As an EU member, Romania offers investors legal certainty. There are no problems at the macro level. One stigma that still clings to the countryside, but in my opinion is no longer justified, involves corruption. Romania has made enormous progress in this area and is also cited by the EU as a role model in the fight against corruption. The anti-corruption prosecutor’s office is doing its work, high-ranking politicians are convicted and put behind bars, and the implemented structures are proving to be effective. Of course, there is still work to be done, but Romania is now considered a role model in Eastern Europe and has achieved important milestones in the fight against corruption. Those who only dwell on old stereotypes miss opportunities and overlook progress.
“Because especially with regard to the nearshoring discussions in the wake of the corona pandemic, Romania is extremely well positioned.”
Executive Member of the Board of Management
Are there also disadvantages regarding the location? In which areas does Romania still need to catch up?
Transportation infrastructure remains its Achilles’ heel. For the size of the country, the highway network is insufficient. Although good progress has already been made, in Transylvania, for example, much remains to be done. As before, connectivity in the south and east of the country is still inadequate. A second disadvantage is administration. While it mostly works well at the local level, central administration urgently needs reform. It is inefficient, unstable and unprofessional. On a positive note, the government has recognized this shortcoming and is undertaking major reform to get the administrative system on track. It must also do so because the Corona “Recovery and Resilience” package now makes enormous sums available for investment: a total of 32 billion euros. This money must be invested quickly and in a targeted manner, not only in infrastructure but also in areas such as education, health and energy. But this can only succeed if the administrative processes behind it work.
How do you assess Romania’s future prospects in the medium term?
The Corona crisis did not hit Romania particularly hard. As a result, the country is now in an excellent position to offer the opportunity of a lifetime. Because in addition to the “Recovery and Resilience” stimulus package, there are still funds from the old financial framework. If these EU funds are now invested properly – and above all quickly – Romania can make enormous progress. We already benefit from relatively stable framework conditions and a good skilled labor market. In combination with reorganizing the supply chain, German companies will increasingly appreciate these advantages. This is because Romania is extremely well positioned, especially with regard to the nearshoring discussions in the wake of the Corona pandemic. For me, therefore, there is only one conclusion: I am very positive about Romania’s future. Certainly, the country is under pressure in international competition, but if administration here were slightly better positioned, we will have overcome the worst.

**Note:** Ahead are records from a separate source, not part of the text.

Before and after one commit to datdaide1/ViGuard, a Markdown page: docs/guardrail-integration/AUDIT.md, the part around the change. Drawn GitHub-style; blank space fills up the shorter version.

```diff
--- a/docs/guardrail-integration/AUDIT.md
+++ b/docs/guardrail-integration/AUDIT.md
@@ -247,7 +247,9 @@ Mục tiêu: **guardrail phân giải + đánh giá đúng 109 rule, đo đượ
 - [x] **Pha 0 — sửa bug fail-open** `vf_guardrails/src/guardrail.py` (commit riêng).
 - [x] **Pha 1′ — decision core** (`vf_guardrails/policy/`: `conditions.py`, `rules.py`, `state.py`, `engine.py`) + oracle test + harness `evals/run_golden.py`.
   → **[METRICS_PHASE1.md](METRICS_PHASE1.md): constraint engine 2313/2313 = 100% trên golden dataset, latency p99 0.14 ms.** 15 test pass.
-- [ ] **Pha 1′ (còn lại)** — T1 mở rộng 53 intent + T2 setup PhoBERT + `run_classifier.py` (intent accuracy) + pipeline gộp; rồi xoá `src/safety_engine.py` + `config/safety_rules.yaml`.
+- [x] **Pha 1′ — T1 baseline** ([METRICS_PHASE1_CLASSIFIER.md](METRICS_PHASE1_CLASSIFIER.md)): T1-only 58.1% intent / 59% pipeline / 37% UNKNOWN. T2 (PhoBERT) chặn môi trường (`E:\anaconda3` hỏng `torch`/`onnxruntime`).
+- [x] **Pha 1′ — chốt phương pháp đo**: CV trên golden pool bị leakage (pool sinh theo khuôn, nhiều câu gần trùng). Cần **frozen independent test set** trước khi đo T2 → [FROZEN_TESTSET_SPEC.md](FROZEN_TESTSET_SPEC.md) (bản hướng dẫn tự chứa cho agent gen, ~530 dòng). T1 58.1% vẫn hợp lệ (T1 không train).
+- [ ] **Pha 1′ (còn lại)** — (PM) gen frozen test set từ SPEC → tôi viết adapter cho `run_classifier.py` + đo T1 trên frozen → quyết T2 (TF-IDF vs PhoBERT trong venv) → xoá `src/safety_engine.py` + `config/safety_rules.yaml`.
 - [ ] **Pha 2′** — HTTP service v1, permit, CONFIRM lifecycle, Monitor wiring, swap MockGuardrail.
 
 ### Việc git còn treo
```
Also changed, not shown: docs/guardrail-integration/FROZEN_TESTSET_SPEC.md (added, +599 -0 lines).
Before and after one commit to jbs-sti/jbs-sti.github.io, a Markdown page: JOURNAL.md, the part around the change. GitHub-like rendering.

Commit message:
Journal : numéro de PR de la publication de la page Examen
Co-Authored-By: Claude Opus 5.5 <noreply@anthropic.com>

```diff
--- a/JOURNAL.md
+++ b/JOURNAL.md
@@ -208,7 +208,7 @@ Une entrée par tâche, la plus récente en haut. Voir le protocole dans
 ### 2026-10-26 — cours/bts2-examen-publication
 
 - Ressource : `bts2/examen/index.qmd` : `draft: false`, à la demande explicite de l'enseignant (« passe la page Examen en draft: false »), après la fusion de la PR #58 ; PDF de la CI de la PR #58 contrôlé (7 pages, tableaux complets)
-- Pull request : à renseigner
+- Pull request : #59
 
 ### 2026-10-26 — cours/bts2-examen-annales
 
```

AHK Romania regularly produces comprehensive brochures with important economic key figures and information about Romania. It is a helpful and valuable document for all those who are interested in Romania as a sales and procurement market as well as a production location. You can download the latest location brochure “Romania. Economic development” here: